In my last blog Improving the Position of the CISO, I introduced the new research I've done on extending the classic "Confidentiality-Integrity-Availability" (C-I-A) frame for security analysis, to cover all the other qualities of enterprise information assets. The idea is to build a comprehensive account of what it is that makes information valuable in the context of the business, leveraging the traditional tools and skills of the CISO. After all, security professionals are particularly good at looking at context. Instead of restricting themselves to defending information assets against harm, CISOs can be helping to enhance those assets by building up their other competitive attributes.

Let's look at some examples of how this would work, in some classic Big Data applications in retail and hospitality.

Companies in these industries have long been amassing detailed customer databases under the auspices of loyalty programs. Supermarkets have logged our every purchase for many years, so they can for instance put together new deals on our favorite items, from our preferred brands, or from competitors trying to get us to switch brands. Likewise, hotels track when we stay and what we do, so they can personalise our experience, tailor new packages for us, and try to cross-sell services they predict we'll find attractive. Behind the scenes, the data is also used for operations to plan demand, fine tune their logistics and so on.

Information Asset Inventory table

Big Data techniques amplify the value of information assets enormously, but they can take us into complicated territory. Consider for example the potential for loyalty information to be parlayed into insurance and other financial services products. Supermarkets find they now have access to a range of significant indicators of health & lifestyle risk factors which are hugely valuable in insurance calculations ... if only the data is permitted to be re-purposed like that.

The question is, what is it about the customer database of a given store or hotel that gives it an edge over its competitors? There many more attributes to think creatively about beyond C-I-A!


  • It's important to rigorously check that the raw data, the metadata and any derived analytics can actually be put to different business purposes.
  • Are data formats well-specified, and technically and semantically interoperable?
  • What would it cost to improve interoperability as needed?
  • Is the data physically available to your other business systems?
  • Does the rest of the business know what's in the data sets?
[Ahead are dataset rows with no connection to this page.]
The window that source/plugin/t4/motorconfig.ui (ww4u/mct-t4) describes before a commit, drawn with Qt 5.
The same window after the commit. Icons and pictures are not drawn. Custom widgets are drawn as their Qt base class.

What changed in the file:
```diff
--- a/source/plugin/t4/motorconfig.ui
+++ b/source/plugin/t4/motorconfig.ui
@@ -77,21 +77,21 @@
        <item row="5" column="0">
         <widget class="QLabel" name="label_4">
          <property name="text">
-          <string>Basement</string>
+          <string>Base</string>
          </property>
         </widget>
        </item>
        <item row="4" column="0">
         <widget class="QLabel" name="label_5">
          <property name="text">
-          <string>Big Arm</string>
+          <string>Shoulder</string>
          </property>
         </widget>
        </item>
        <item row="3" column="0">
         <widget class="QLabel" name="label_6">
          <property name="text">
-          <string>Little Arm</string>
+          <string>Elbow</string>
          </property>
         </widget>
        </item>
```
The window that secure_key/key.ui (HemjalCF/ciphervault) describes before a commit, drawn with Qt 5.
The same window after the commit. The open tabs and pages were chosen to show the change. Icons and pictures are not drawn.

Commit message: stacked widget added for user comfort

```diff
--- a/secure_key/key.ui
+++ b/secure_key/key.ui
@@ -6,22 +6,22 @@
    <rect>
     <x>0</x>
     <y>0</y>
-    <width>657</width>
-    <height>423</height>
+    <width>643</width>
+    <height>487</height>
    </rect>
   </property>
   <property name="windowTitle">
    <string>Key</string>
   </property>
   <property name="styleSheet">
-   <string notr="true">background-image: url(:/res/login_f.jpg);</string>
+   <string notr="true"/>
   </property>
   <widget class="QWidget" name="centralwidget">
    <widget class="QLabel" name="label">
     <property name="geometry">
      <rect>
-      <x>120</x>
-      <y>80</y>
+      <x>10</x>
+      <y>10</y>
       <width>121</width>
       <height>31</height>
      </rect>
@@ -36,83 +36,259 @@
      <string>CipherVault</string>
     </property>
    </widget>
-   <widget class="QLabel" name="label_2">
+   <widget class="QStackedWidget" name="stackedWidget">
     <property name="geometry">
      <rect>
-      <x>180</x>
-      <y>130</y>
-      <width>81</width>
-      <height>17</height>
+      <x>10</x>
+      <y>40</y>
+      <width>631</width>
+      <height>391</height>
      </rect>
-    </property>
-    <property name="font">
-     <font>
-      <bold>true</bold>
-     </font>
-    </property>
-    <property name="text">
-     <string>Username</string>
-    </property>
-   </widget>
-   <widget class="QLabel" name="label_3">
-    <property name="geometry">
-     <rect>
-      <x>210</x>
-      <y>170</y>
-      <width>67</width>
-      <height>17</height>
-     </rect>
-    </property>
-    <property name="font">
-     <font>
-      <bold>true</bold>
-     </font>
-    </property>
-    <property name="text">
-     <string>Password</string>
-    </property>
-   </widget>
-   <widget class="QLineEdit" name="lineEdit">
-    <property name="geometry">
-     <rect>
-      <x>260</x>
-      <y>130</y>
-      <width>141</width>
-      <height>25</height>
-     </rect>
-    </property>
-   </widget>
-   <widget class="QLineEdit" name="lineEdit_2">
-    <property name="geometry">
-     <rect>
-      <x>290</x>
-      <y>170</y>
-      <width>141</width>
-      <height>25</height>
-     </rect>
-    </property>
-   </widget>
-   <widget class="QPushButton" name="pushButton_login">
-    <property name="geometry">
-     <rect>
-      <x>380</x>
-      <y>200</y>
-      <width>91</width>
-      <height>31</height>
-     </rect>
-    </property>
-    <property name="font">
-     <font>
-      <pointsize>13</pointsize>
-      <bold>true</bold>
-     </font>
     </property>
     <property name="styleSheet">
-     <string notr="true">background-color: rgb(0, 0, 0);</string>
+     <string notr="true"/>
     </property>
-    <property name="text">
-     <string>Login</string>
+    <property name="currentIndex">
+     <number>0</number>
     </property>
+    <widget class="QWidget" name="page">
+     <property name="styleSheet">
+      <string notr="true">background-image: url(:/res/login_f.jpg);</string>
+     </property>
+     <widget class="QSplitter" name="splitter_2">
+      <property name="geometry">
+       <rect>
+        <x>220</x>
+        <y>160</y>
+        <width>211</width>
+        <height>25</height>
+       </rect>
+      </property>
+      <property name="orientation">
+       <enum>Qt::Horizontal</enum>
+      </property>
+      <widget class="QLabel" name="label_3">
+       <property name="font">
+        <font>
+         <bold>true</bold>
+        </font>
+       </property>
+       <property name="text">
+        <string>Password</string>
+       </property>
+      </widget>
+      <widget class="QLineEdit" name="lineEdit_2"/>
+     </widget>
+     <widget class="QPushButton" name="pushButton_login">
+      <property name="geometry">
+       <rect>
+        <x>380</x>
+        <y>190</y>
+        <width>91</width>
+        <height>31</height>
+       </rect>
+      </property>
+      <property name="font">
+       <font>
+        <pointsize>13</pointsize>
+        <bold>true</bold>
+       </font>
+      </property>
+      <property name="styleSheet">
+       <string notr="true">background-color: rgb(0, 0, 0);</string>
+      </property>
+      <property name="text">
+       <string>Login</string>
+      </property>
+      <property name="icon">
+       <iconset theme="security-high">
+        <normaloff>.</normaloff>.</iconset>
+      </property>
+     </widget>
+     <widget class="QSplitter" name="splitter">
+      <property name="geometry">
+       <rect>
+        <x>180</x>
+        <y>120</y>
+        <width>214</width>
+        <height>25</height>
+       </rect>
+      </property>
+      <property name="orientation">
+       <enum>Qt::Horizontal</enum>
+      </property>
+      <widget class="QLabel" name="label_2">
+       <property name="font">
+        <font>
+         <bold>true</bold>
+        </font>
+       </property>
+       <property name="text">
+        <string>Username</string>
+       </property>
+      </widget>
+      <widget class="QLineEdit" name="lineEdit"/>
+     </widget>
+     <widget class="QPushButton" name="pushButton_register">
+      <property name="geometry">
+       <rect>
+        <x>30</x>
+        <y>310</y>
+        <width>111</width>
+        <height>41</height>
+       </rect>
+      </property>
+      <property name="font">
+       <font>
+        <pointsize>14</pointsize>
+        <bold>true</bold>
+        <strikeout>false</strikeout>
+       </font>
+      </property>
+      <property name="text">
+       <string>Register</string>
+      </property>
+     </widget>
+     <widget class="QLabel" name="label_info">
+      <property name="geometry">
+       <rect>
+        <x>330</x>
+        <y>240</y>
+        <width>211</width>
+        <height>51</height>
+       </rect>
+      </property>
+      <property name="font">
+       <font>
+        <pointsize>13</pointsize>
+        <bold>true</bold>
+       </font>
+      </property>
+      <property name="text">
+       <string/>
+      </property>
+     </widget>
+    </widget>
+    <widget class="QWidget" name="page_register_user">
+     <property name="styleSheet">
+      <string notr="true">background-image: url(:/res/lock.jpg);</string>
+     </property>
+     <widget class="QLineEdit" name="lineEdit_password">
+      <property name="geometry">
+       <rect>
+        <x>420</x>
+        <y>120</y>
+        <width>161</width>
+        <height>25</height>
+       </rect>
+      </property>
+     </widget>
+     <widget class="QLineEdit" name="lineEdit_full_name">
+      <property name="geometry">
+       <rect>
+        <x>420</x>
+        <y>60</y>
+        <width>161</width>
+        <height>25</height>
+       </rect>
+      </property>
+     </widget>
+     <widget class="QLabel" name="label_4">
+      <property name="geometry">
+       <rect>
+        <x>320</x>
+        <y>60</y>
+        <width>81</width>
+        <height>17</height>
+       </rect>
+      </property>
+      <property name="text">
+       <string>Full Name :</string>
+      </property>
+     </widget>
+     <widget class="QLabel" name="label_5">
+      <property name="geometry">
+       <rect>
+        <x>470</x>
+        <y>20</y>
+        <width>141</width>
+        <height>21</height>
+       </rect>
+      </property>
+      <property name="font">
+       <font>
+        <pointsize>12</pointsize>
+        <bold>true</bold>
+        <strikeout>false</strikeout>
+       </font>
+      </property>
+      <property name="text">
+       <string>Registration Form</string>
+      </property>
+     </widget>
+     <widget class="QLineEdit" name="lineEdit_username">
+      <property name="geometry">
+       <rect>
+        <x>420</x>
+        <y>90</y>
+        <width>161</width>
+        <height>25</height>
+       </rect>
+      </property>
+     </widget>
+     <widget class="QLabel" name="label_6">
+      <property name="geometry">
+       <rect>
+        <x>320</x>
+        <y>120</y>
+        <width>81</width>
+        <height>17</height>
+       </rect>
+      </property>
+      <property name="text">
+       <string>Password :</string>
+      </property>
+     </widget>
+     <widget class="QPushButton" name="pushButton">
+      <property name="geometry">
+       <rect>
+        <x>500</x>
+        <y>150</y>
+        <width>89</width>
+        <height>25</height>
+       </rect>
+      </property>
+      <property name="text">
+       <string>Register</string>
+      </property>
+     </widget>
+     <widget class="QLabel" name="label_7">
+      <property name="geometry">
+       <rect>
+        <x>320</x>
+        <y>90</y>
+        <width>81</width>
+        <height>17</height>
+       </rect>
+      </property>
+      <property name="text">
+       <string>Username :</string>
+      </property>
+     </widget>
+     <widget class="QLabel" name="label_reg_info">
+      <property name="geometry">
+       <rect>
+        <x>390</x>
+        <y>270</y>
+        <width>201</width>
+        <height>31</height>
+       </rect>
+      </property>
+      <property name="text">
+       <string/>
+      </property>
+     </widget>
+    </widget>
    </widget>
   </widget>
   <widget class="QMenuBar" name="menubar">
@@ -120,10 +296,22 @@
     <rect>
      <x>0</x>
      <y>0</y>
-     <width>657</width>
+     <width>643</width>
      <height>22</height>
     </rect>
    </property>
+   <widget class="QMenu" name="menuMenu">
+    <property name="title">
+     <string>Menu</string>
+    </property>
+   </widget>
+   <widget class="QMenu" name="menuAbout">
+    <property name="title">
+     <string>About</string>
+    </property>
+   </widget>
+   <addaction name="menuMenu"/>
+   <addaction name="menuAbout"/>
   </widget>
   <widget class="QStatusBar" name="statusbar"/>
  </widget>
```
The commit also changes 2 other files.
  • Do you know more about your customers than your competitors do?
  • Do you supplement and enrich raw customer behaviours with questionaires, or linked data?
  • How far back in time do the records go?
  • Do you understand the reason any major gaps? Do the gaps themselves tell you anything?
  • What sort of metadata do you have? For example, do you retain time & location, trend data, changes, origins and so on?

Currency & Accuracy

  • Is your data up to date? Remember that accuracy can diminish over time, so the sheer age of a long term database can have a downside.
  • What mechanisms are there to keep data up to date?

Permissions & Consent

  • Have customers consented to secondary usage of data?
  • Is the consent specific, blanket or bundled?
  • Might customers be surprised and possibly put off to learn how their loyalty data is utilised?
  • Do the terms & conditions of participation in a loyalty program cover what you wish to do with the data?
  • Do the Ts&Cs (which might have been agreed to in the past) still align with the latest plans for data usage?
  • Are there opportunities to refresh the Ts&Cs?
  • Are there opportunities for customers to negotiate the value you can offer for re-purposing the data?


  • When businesses derive new insights from data, it is possible that they are synthesising brand new Personal Information, and non-obvious privacy obligations can go along with that. The competitive advantage of Big Data can be squandered if regulations are overlooked, especially in international environments.
  • So where is the data held, and where does it flow?
  • Are applications for your data compliant with applicable regulations?
  • Is health information or similar sensitive Personal Information extracted or synthesised, and do you have specific consent for that?
  • Can you meet the Access & Correction obligations in many data protection regulations?

For more detail, my new report, "Strategic Opportunities for the CISO", is available now.